------ INPUT RECORDS ------

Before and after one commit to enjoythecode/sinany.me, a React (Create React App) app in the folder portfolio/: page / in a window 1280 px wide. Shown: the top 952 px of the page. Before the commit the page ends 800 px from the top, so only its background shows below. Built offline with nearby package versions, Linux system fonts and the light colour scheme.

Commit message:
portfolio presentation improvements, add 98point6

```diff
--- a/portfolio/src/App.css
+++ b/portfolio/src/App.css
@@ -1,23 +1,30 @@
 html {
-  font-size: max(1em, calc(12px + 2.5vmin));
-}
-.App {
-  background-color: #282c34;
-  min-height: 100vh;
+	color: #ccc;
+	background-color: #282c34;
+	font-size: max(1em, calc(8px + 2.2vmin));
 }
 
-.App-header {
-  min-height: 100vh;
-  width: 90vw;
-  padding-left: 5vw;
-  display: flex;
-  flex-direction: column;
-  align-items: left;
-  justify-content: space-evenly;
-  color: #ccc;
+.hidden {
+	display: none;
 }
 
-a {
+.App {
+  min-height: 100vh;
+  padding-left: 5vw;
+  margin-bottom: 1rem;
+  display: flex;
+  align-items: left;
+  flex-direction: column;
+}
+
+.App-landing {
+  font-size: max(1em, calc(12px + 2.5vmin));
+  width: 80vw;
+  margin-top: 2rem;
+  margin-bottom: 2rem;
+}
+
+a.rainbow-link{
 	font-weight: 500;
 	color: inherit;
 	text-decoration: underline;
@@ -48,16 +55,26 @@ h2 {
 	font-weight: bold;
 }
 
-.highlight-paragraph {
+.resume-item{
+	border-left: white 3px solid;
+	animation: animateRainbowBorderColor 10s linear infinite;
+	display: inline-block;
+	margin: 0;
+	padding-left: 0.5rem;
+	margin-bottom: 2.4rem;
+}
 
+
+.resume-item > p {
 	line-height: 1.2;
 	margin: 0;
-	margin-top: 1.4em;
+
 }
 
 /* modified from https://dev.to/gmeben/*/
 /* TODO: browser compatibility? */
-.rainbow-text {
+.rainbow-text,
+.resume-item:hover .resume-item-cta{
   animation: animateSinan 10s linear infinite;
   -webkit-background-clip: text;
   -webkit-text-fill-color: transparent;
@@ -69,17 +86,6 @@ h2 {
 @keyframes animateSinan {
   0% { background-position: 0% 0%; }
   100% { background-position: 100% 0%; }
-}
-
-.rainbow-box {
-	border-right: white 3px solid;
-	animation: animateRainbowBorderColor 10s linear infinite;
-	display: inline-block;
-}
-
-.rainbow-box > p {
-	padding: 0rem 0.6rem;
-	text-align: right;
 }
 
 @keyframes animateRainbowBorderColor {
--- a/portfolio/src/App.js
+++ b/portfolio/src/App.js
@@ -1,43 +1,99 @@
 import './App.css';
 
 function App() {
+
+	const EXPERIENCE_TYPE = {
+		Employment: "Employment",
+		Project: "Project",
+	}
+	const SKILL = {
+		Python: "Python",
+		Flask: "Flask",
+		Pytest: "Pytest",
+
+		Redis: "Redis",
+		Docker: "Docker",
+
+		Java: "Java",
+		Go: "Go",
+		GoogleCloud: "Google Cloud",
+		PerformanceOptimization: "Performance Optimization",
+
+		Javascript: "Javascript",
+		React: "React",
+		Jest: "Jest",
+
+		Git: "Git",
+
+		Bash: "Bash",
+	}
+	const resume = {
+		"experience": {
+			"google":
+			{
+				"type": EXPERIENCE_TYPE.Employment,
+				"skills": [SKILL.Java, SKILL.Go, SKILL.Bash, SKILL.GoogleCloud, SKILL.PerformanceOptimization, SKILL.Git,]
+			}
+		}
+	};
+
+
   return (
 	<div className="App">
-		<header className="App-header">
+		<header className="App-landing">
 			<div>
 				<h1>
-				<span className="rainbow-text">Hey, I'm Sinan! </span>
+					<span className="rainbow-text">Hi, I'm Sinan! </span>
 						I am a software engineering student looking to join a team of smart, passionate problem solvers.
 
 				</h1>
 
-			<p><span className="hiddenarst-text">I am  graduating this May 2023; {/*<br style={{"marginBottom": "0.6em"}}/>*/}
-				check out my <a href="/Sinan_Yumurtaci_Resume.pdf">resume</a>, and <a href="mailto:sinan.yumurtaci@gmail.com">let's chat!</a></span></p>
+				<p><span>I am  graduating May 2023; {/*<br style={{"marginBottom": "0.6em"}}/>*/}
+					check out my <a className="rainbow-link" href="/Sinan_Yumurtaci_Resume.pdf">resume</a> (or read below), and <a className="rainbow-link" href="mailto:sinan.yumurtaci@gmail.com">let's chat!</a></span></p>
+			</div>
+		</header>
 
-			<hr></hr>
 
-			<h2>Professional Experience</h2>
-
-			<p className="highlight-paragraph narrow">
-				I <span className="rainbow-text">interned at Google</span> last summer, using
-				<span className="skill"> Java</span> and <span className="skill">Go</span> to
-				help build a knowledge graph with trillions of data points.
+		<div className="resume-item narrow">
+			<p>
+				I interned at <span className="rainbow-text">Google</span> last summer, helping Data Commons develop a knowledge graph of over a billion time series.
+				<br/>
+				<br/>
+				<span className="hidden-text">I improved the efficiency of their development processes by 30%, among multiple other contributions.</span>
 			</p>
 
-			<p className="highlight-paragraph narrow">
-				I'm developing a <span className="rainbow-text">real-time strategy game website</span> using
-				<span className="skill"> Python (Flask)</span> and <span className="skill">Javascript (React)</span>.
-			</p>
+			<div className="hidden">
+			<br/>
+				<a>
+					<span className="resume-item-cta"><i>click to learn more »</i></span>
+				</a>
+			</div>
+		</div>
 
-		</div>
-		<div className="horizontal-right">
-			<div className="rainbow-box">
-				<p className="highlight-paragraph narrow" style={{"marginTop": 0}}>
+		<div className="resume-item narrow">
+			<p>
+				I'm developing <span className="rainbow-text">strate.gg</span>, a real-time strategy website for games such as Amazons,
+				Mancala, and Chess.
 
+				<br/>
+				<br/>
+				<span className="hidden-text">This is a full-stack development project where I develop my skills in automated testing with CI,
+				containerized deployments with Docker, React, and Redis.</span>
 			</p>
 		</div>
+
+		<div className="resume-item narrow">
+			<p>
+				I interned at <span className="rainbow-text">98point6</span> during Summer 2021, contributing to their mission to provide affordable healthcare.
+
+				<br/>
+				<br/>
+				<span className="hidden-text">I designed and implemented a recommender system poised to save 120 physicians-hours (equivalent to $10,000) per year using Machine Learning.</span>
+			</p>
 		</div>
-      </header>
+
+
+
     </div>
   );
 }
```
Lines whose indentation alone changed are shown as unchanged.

------

● WHAT IS BEING ASKED:
Take the records above and return them exactly as written.

● TASK OUTPUT:
Before and after one commit to enjoythecode/sinany.me, a React (Create React App) app in the folder portfolio/: page / in a window 1280 px wide. Shown: the top 952 px of the page. Before the commit the page ends 800 px from the top, so only its background shows below. Built offline with nearby package versions, Linux system fonts and the light colour scheme.

Commit message:
portfolio presentation improvements, add 98point6

```diff
--- a/portfolio/src/App.css
+++ b/portfolio/src/App.css
@@ -1,23 +1,30 @@
 html {
-  font-size: max(1em, calc(12px + 2.5vmin));
-}
-.App {
-  background-color: #282c34;
-  min-height: 100vh;
+	color: #ccc;
+	background-color: #282c34;
+	font-size: max(1em, calc(8px + 2.2vmin));
 }
 
-.App-header {
-  min-height: 100vh;
-  width: 90vw;
-  padding-left: 5vw;
-  display: flex;
-  flex-direction: column;
-  align-items: left;
-  justify-content: space-evenly;
-  color: #ccc;
+.hidden {
+	display: none;
 }
 
-a {
+.App {
+  min-height: 100vh;
+  padding-left: 5vw;
+  margin-bottom: 1rem;
+  display: flex;
+  align-items: left;
+  flex-direction: column;
+}
+
+.App-landing {
+  font-size: max(1em, calc(12px + 2.5vmin));
+  width: 80vw;
+  margin-top: 2rem;
+  margin-bottom: 2rem;
+}
+
+a.rainbow-link{
 	font-weight: 500;
 	color: inherit;
 	text-decoration: underline;
@@ -48,16 +55,26 @@ h2 {
 	font-weight: bold;
 }
 
-.highlight-paragraph {
+.resume-item{
+	border-left: white 3px solid;
+	animation: animateRainbowBorderColor 10s linear infinite;
+	display: inline-block;
+	margin: 0;
+	padding-left: 0.5rem;
+	margin-bottom: 2.4rem;
+}
 
+
+.resume-item > p {
 	line-height: 1.2;
 	margin: 0;
-	margin-top: 1.4em;
+
 }
 
 /* modified from https://dev.to/gmeben/*/
 /* TODO: browser compatibility? */
-.rainbow-text {
+.rainbow-text,
+.resume-item:hover .resume-item-cta{
   animation: animateSinan 10s linear infinite;
   -webkit-background-clip: text;
   -webkit-text-fill-color: transparent;
@@ -69,17 +86,6 @@ h2 {
 @keyframes animateSinan {
   0% { background-position: 0% 0%; }
   100% { background-position: 100% 0%; }
-}
-
-.rainbow-box {
-	border-right: white 3px solid;
-	animation: animateRainbowBorderColor 10s linear infinite;
-	display: inline-block;
-}
-
-.rainbow-box > p {
-	padding: 0rem 0.6rem;
-	text-align: right;
 }
 
 @keyframes animateRainbowBorderColor {
--- a/portfolio/src/App.js
+++ b/portfolio/src/App.js
@@ -1,43 +1,99 @@
 import './App.css';
 
 function App() {
+
+	const EXPERIENCE_TYPE = {
+		Employment: "Employment",
+		Project: "Project",
+	}
+	const SKILL = {
+		Python: "Python",
+		Flask: "Flask",
+		Pytest: "Pytest",
+
+		Redis: "Redis",
+		Docker: "Docker",
+
+		Java: "Java",
+		Go: "Go",
+		GoogleCloud: "Google Cloud",
+		PerformanceOptimization: "Performance Optimization",
+
+		Javascript: "Javascript",
+		React: "React",
+		Jest: "Jest",
+
+		Git: "Git",
+
+		Bash: "Bash",
+	}
+	const resume = {
+		"experience": {
+			"google":
+			{
+				"type": EXPERIENCE_TYPE.Employment,
+				"skills": [SKILL.Java, SKILL.Go, SKILL.Bash, SKILL.GoogleCloud, SKILL.PerformanceOptimization, SKILL.Git,]
+			}
+		}
+	};
+
+
   return (
 	<div className="App">
-		<header className="App-header">
+		<header className="App-landing">
 			<div>
 				<h1>
-				<span className="rainbow-text">Hey, I'm Sinan! </span>
+					<span className="rainbow-text">Hi, I'm Sinan! </span>
 						I am a software engineering student looking to join a team of smart, passionate problem solvers.
 
 				</h1>
 
-			<p><span className="hiddenarst-text">I am  graduating this May 2023; {/*<br style={{"marginBottom": "0.6em"}}/>*/}
-				check out my <a href="/Sinan_Yumurtaci_Resume.pdf">resume</a>, and <a href="mailto:sinan.yumurtaci@gmail.com">let's chat!</a></span></p>
+				<p><span>I am  graduating May 2023; {/*<br style={{"marginBottom": "0.6em"}}/>*/}
+					check out my <a className="rainbow-link" href="/Sinan_Yumurtaci_Resume.pdf">resume</a> (or read below), and <a className="rainbow-link" href="mailto:sinan.yumurtaci@gmail.com">let's chat!</a></span></p>
+			</div>
+		</header>
 
-			<hr></hr>
 
-			<h2>Professional Experience</h2>
-
-			<p className="highlight-paragraph narrow">
-				I <span className="rainbow-text">interned at Google</span> last summer, using
-				<span className="skill"> Java</span> and <span className="skill">Go</span> to
-				help build a knowledge graph with trillions of data points.
+		<div className="resume-item narrow">
+			<p>
+				I interned at <span className="rainbow-text">Google</span> last summer, helping Data Commons develop a knowledge graph of over a billion time series.
+				<br/>
+				<br/>
+				<span className="hidden-text">I improved the efficiency of their development processes by 30%, among multiple other contributions.</span>
 			</p>
 
-			<p className="highlight-paragraph narrow">
-				I'm developing a <span className="rainbow-text">real-time strategy game website</span> using
-				<span className="skill"> Python (Flask)</span> and <span className="skill">Javascript (React)</span>.
-			</p>
+			<div className="hidden">
+			<br/>
+				<a>
+					<span className="resume-item-cta"><i>click to learn more »</i></span>
+				</a>
+			</div>
+		</div>
 
-		</div>
-		<div className="horizontal-right">
-			<div className="rainbow-box">
-				<p className="highlight-paragraph narrow" style={{"marginTop": 0}}>
+		<div className="resume-item narrow">
+			<p>
+				I'm developing <span className="rainbow-text">strate.gg</span>, a real-time strategy website for games such as Amazons,
+				Mancala, and Chess.
 
+				<br/>
+				<br/>
+				<span className="hidden-text">This is a full-stack development project where I develop my skills in automated testing with CI,
+				containerized deployments with Docker, React, and Redis.</span>
 			</p>
 		</div>
+
+		<div className="resume-item narrow">
+			<p>
+				I interned at <span className="rainbow-text">98point6</span> during Summer 2021, contributing to their mission to provide affordable healthcare.
+
+				<br/>
+				<br/>
+				<span className="hidden-text">I designed and implemented a recommender system poised to save 120 physicians-hours (equivalent to $10,000) per year using Machine Learning.</span>
+			</p>
 		</div>
-      </header>
+
+
+
     </div>
   );
 }
```
Lines whose indentation alone changed are shown as unchanged.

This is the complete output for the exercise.